Eastern Manners and Customs: Earthen Vessels; "Prepare Ye the Way"; Watered with the Foot

2 Corinthians 4:7; Isaiah 40:3; Deuteronomy 11:10
These words received a remarkable illustration during the terrible disturbances in Bible lands during the past year. In Syria and Palestine, more than one resident Missionary stated that, when preparing for possible attack or flight, " the women buried their valuables in earthen jars," for concealment and for preservation. Miss M. L. Whately did the same at Cairo, before she had to fly. She found all safe on her return, and so, of course, did the women in Syria, when the declaration of peace enabled them to dig up their buried treasures. R. A. W.
" A cry generally heard in the East before the approach of any great prince or conqueror. Dr. Wolff stated that on entering Jerusalem from the west, in the direction of Gaza, the road for a considerable distance from Jerusalem, was so full of stones, that it was impossible to ride, and those who were entering the city were obliged to dismount. When Ibrahim Pasha approached Jerusalem, a considerable number of laborers went before him, and removed the stones from the way, amidst the constant cry of ' Cast up, cast up the way, remove the stones! ' And on a standard was written, ' The Pasha is coming! ' And everywhere the cry was heard ' The Pasha is coming! Cast up the way! Remove the stones!' The expression indicates the removal of obstacles and diffieulties, preparatory to.some important manifestation, or some signal event.

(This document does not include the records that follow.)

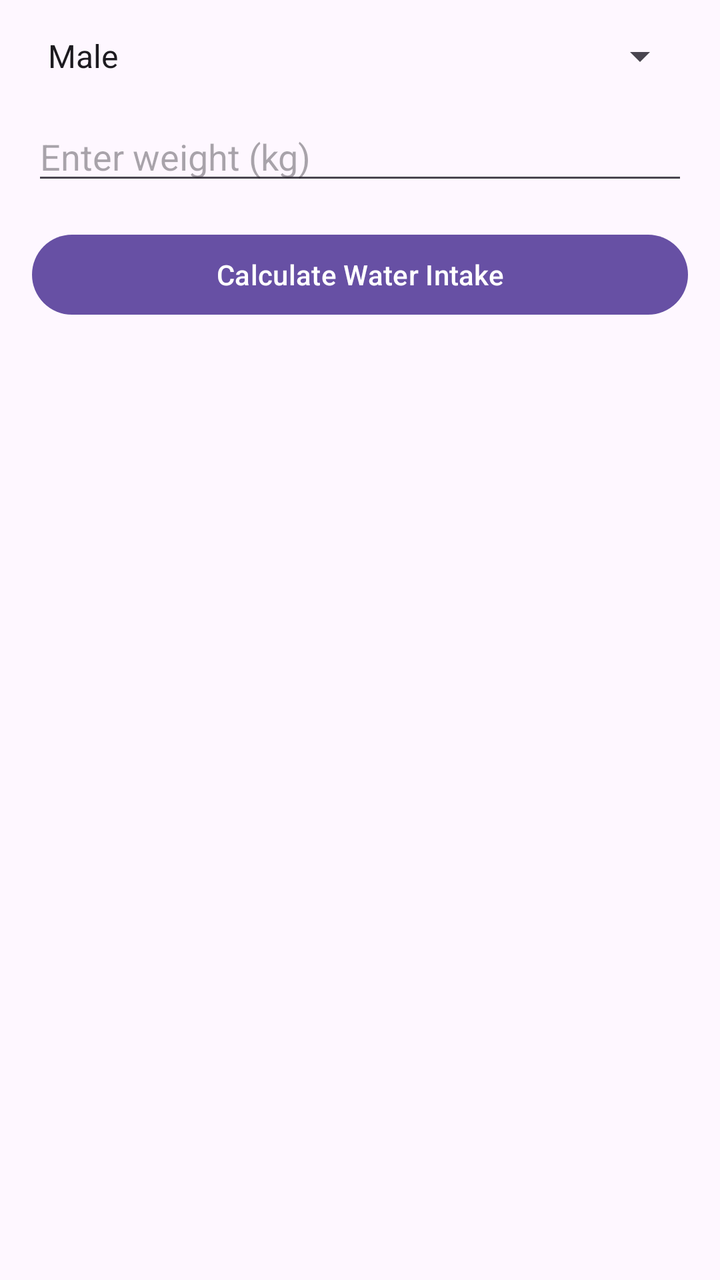
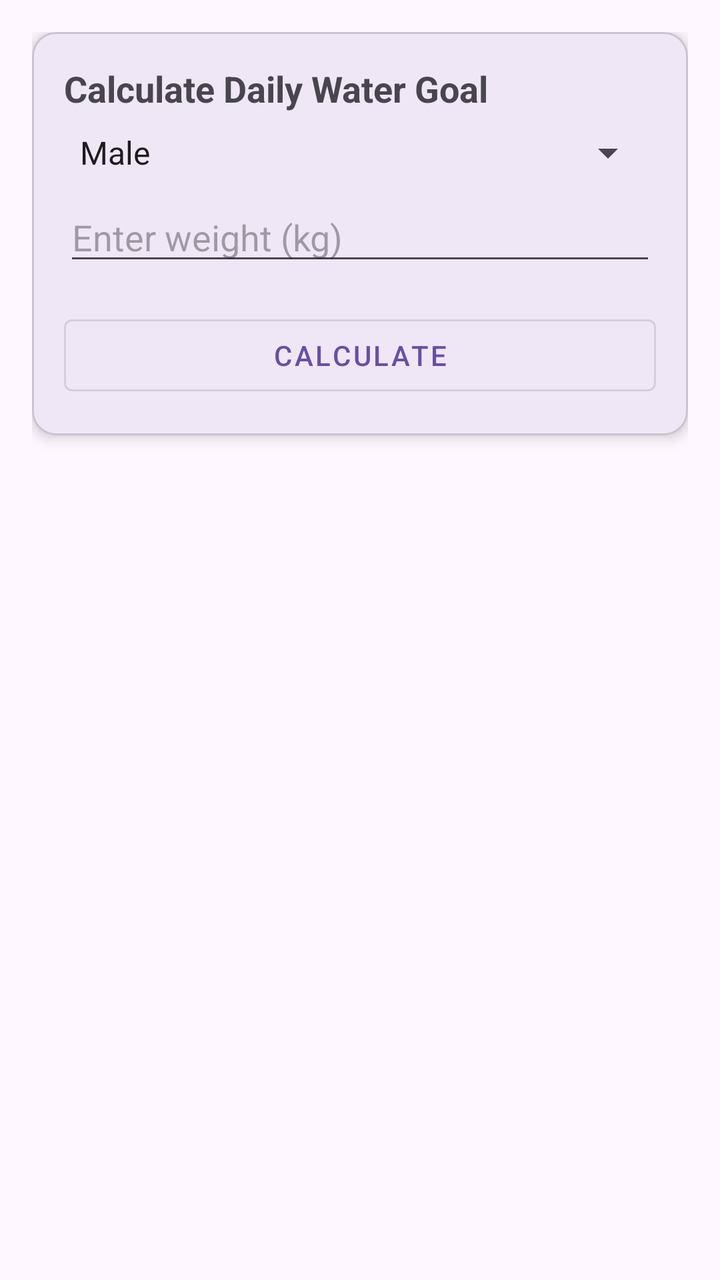

Two renders of the same Android screen: before a commit and after it. Below are the layout's source before the change and the commit's diff.
<!-- AndroidManifest.xml: application theme Theme.Project_work -->
<!-- res/layout/content_main.xml -->
<?xml version="1.0" encoding="utf-8"?>
<androidx.constraintlayout.widget.ConstraintLayout
    xmlns:android="http://schemas.android.com/apk/res/android"
    xmlns:app="http://schemas.android.com/apk/res-auto"
    android:layout_width="match_parent"
    android:layout_height="match_parent"
    android:padding="16dp">

    <Spinner
        android:id="@+id/spinner_gender"
        android:layout_width="0dp"
        android:layout_height="wrap_content"
        android:entries="@array/gender_array"
        app:layout_constraintTop_toTopOf="parent"
        app:layout_constraintStart_toStartOf="parent"
        app:layout_constraintEnd_toEndOf="parent" />

    <EditText
        android:id="@+id/edit_weight"
        android:layout_width="0dp"
        android:layout_height="wrap_content"
        android:hint="Enter weight (kg)"
        android:inputType="numberDecimal"
        app:layout_constraintTop_toBottomOf="@id/spinner_gender"
        app:layout_constraintStart_toStartOf="parent"
        app:layout_constraintEnd_toEndOf="parent"
        android:layout_marginTop="16dp" />

    <Button
        android:id="@+id/btn_calculate"
        android:layout_width="0dp"
        android:layout_height="wrap_content"
        android:text="Calculate Water Intake"
        app:layout_constraintTop_toBottomOf="@id/edit_weight"
        app:layout_constraintStart_toStartOf="parent"
        app:layout_constraintEnd_toEndOf="parent"
        android:layout_marginTop="16dp" />

</androidx.constraintlayout.widget.ConstraintLayout>
<!-- resources referenced by this layout -->
<resources>
  <string-array name="gender_array">
          <item>Male</item>
          <item>Female</item>
      </string-array>
  <style name="Theme.Project_work" parent="Base.Theme.Project_work" />
  <style name="Base.Theme.Project_work" parent="Theme.Material3.DayNight.NoActionBar">
          
          
      </style>
</resources>

<!-- the commit's change to res/layout/content_main.xml (unified diff, before → after) -->
@@ -1,39 +1,181 @@
 <?xml version="1.0" encoding="utf-8"?>
-<androidx.constraintlayout.widget.ConstraintLayout
+<ScrollView
     xmlns:android="http://schemas.android.com/apk/res/android"
     xmlns:app="http://schemas.android.com/apk/res-auto"
     android:layout_width="match_parent"
     android:layout_height="match_parent"
     android:padding="16dp">
 
-    <Spinner
-        android:id="@+id/spinner_gender"
-        android:layout_width="0dp"
+    <LinearLayout
+        android:layout_width="match_parent"
         android:layout_height="wrap_content"
-        android:entries="@array/gender_array"
-        app:layout_constraintTop_toTopOf="parent"
-        app:layout_constraintStart_toStartOf="parent"
-        app:layout_constraintEnd_toEndOf="parent" />
+        android:orientation="vertical"
+        android:gravity="center_horizontal">
 
-    <EditText
-        android:id="@+id/edit_weight"
-        android:layout_width="0dp"
-        android:layout_height="wrap_content"
-        android:hint="Enter weight (kg)"
-        android:inputType="numberDecimal"
-        app:layout_constraintTop_toBottomOf="@id/spinner_gender"
-        app:layout_constraintStart_toStartOf="parent"
-        app:layout_constraintEnd_toEndOf="parent"
-        android:layout_marginTop="16dp" />
+        
+        <com.google.android.material.card.MaterialCardView
+            android:id="@+id/input_card"
+            android:layout_width="match_parent"
+            android:layout_height="wrap_content"
+            android:layout_marginBottom="16dp"
+            app:cardElevation="4dp">
 
-    <Button
-        android:id="@+id/btn_calculate"
-        android:layout_width="0dp"
-        android:layout_height="wrap_content"
-        android:text="Calculate Water Intake"
-        app:layout_constraintTop_toBottomOf="@id/edit_weight"
-        app:layout_constraintStart_toStartOf="parent"
-        app:layout_constraintEnd_toEndOf="parent"
-        android:layout_marginTop="16dp" />
+            <LinearLayout
+                android:layout_width="match_parent"
+                android:layout_height="wrap_content"
+                android:orientation="vertical"
+                android:padding="16dp">
 
-</androidx.constraintlayout.widget.ConstraintLayout>
+                <TextView
+                    android:layout_width="match_parent"
+                    android:layout_height="wrap_content"
+                    android:text="Calculate Daily Water Goal"
+                    android:textSize="18sp"
+                    android:textStyle="bold" />
+
+                <Spinner
+                    android:id="@+id/spinner_gender"
+                    android:layout_width="match_parent"
+                    android:layout_height="wrap_content"
+                    android:layout_marginTop="8dp"
+                    android:entries="@array/gender_array" />
+
+                <EditText
+                    android:id="@+id/edit_weight"
+                    android:layout_width="match_parent"
+                    android:layout_height="wrap_content"
+                    android:layout_marginTop="8dp"
+                    android:hint="Enter weight (kg)"
+                    android:inputType="numberDecimal" />
+
+                <Button
+                    android:id="@+id/btn_calculate"
+                    android:layout_width="match_parent"
+                    android:layout_height="wrap_content"
+                    android:layout_marginTop="16dp"
+                    android:text="Calculate"
+                    style="@style/Widget.MaterialComponents.Button.OutlinedButton" />
+            </LinearLayout>
+        </com.google.android.material.card.MaterialCardView>
+
+        
+        <LinearLayout
+            android:id="@+id/progress_section"
+            android:layout_width="match_parent"
+            android:layout_height="wrap_content"
+            android:orientation="vertical"
+            android:gravity="center_horizontal"
+            android:visibility="gone">
+
+            
+            <LinearLayout
+                android:layout_width="match_parent"
+                android:layout_height="wrap_content"
+                android:orientation="horizontal"
+                android:gravity="center_vertical"
+                android:layout_marginBottom="16dp">
+
+                <ImageView
+                    android:layout_width="48dp"
+                    android:layout_height="48dp"
+                    android:src="@drawable/ic_water_drop_character"
+                    android:layout_marginEnd="8dp" />
+
+                <TextView
+                    android:layout_width="wrap_content"
+                    android:layout_height="wrap_content"
+                    android:text="It's time to drink your first glass of water!"
+                    android:background="@drawable/speech_bubble"
+                    android:padding="12dp"
+                    android:textColor="@android:color/black"
+                    android:textSize="14sp" />
+            </LinearLayout>
+
+            
+            <com.google.android.material.card.MaterialCardView
+                android:layout_width="match_parent"
+                android:layout_height="wrap_content"
+                android:layout_marginBottom="16dp"
+                app:cardElevation="4dp">
+
+                <LinearLayout
+                    android:layout_width="match_parent"
+                    android:layout_height="wrap_content"
+                    android:orientation="vertical"
+                    android:padding="16dp"
+                    android:gravity="center">
+
+                    <TextView
+                        android:id="@+id/text_progress_ml"
+                        android:layout_width="wrap_content"
+                        android:layout_height="wrap_content"
+                        android:text="0/0ml"
+                        android:textSize="24sp"
+                        android:textStyle="bold"
+                        android:textColor="@color/blue" />
+
+                    <TextView
+                        android:layout_width="wrap_content"
+                        android:layout_height="wrap_content"
+                        android:text="Daily goal"
+                        android:textSize="14sp"
+                        android:layout_marginTop="4dp" />
+
+                    <com.example.project_work.WaterProgressView
+                        android:id="@+id/water_progress_view"
+                        android:layout_width="200dp"
+                        android:layout_height="200dp"
+                        android:layout_marginTop="16dp" />
+
+                    
+                    <LinearLayout
+                        android:layout_width="wrap_content"
+                        android:layout_height="wrap_content"
+                        android:orientation="horizontal"
+                        android:layout_marginTop="16dp">
+
+                        <ImageButton
+                            android:id="@+id/btn_add_glass"
+                            android:layout_width="48dp"
+                            android:layout_height="48dp"
+                            android:src="@drawable/ic_add_glass"
+                            android:background="@drawable/circle_button_background"
+                            android:layout_marginEnd="16dp" />
+
+                        <ImageButton
+                            android:id="@+id/btn_reset"
+                            android:layout_width="48dp"
+                            android:layout_height="48dp"
+                            android:src="@drawable/ic_reset"
+                            android:background="@drawable/circle_button_background" />
+                    </LinearLayout>
+
+                    <TextView
+                        android:layout_width="wrap_content"
+                        android:layout_height="wrap_content"
+                        android:layout_marginTop="8dp"
+                        android:text="Confirm that you just drank the recommended amount"
+                        android:textSize="12sp"
+                        android:textColor="@android:color/darker_gray"
+                        android:gravity="center" />
+                </LinearLayout>
+            </com.google.android.material.card.MaterialCardView>
+
+            
+            <TextView
+                android:layout_width="wrap_content"
+                android:layout_height="wrap_content"
+                android:text="History"
+                android:textSize="18sp"
+                android:textStyle="bold"
+                android:layout_marginTop="16dp"
+                android:layout_marginBottom="8dp" />
+
+            <androidx.recyclerview.widget.RecyclerView
+                android:id="@+id/recycler_history_main"
+                android:layout_width="match_parent"
+                android:layout_height="wrap_content"
+                android:nestedScrollingEnabled="false" />
+        </LinearLayout>
+    </LinearLayout>
+</ScrollView>
<!-- resource entries referenced after the edit -->
@@ -4,6 +4,56 @@
           <item>Male</item>
           <item>Female</item>
       </string-array>
+  <color name="blue">#1082CA</color>
+  <!-- drawable circle_button_background (drawable) -->
+  <shape xmlns:android="http://schemas.android.com/apk/res/android">
+      <solid android:color="#E6F0FA" />
+      <corners android:radius="24dp" />
+  </shape>
+  <!-- drawable ic_add_glass (drawable) -->
+  <vector xmlns:android="http://schemas.android.com/apk/res/android"
+      android:width="24dp"
+      android:height="24dp"
+      android:viewportWidth="24"
+      android:viewportHeight="24">
+      <path
+          android:fillColor="#1082CA"
+          android:pathData="M12,2v8h8v2h-8v8h-2v-8H2v-2h8V2h2z" />
+  </vector>
+  <!-- drawable ic_reset (drawable) -->
+  <vector xmlns:android="http://schemas.android.com/apk/res/android"
+      android:width="24dp"
+      android:height="24dp"
+      android:viewportWidth="24"
+      android:viewportHeight="24">
+      <path
+          android:fillColor="#1082CA"
+          android:pathData="M12,4c4.41,0 8,3.59 8,8s-3.59,8-8,8-8-3.59-8-8 3.59-8 8-8m0-2C6.48,2 2,6.48 2,12s4.48,10 10,10 10-4.48 10-10S17.52,2 12,2zM13,17h-2v-2h2v2zm0-4h-2V7h2v6z" />
+  </vector>
+  <!-- drawable ic_water_drop_character (drawable) -->
+  <vector xmlns:android="http://schemas.android.com/apk/res/android"
+      android:width="48dp"
+      android:height="48dp"
+      android:viewportWidth="24"
+      android:viewportHeight="24">
+      <path
+          android:fillColor="#0000FF"
+          android:pathData="M12,2C6.48,2 2,6.48 2,12s4.48,10 10,10 10,-4.48 10,-10S17.52,2 12,2zM12,18c-3.31,0-6-2.69-6-6s2.69-6,6-6 6,2.69 6,6-2.69,6-6,6z" />
+      <path
+          android:fillColor="#FFFFFF"
+          android:pathData="M9,9m-1,0a1,1 0 1,1 2,0a1,1 0 1,1 -2,0" />
+      <path
+          android:fillColor="#FFFFFF"
+          android:pathData="M15,9m-1,0a1,1 0 1,1 2,0a1,1 0 1,1 -2,0" />
+      <path
+          android:fillColor="#FF0000"
+          android:pathData="M12,15c-2,0-2-2-0-2s2,2,0,2z" />
+  </vector>
+  <!-- drawable speech_bubble (drawable) -->
+  <shape xmlns:android="http://schemas.android.com/apk/res/android">
+      <solid android:color="#E6F0FA" />
+      <corners android:radius="12dp" />
+  </shape>
   <style name="Theme.Project_work" parent="Base.Theme.Project_work" />
   <style name="Base.Theme.Project_work" parent="Theme.Material3.DayNight.NoActionBar">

See also Isa. 62 ro. Nicholson.
Some years ago, the writer was contemplating a visit to the Holy land, and was obliged to give up the plan. A friend wrote to her from Lebanon, " It is a pity that you were prevented coming when you proposed. You would have found the traveling match easier than usual, for the Pasha of—has lately been here, and as usual, the way was prepared for him by being cleared of the large stones." R. A. W.
"Our gardens are watered by small channels only a few inches wide, which are made to intersect or cross and recross the garden, the beds between them being usually. square in shape. When they are to be watered, the gardener removes with his hand, or his foot, the small dams made of earth rudely. heaped up at the corners, and lets the water from the beds (or canal) fill them up until the level of the bed is reached. He then stops the flow by putting the heap of earth back again, and damming up the water... Who can see the laborer opening the little channels to let the water flow over the parched earth on his beds, without recalling the words of Moses in describing the promised land to the Israelites, who had so long sojourned in Egypt that they knew no other manner of cultivation: The land whither thou goest to posses it, is not as the land of Egypt, where thou sowedst thy seed, and wateredst it with thy foot, as a garden of herbs."
M. L. W.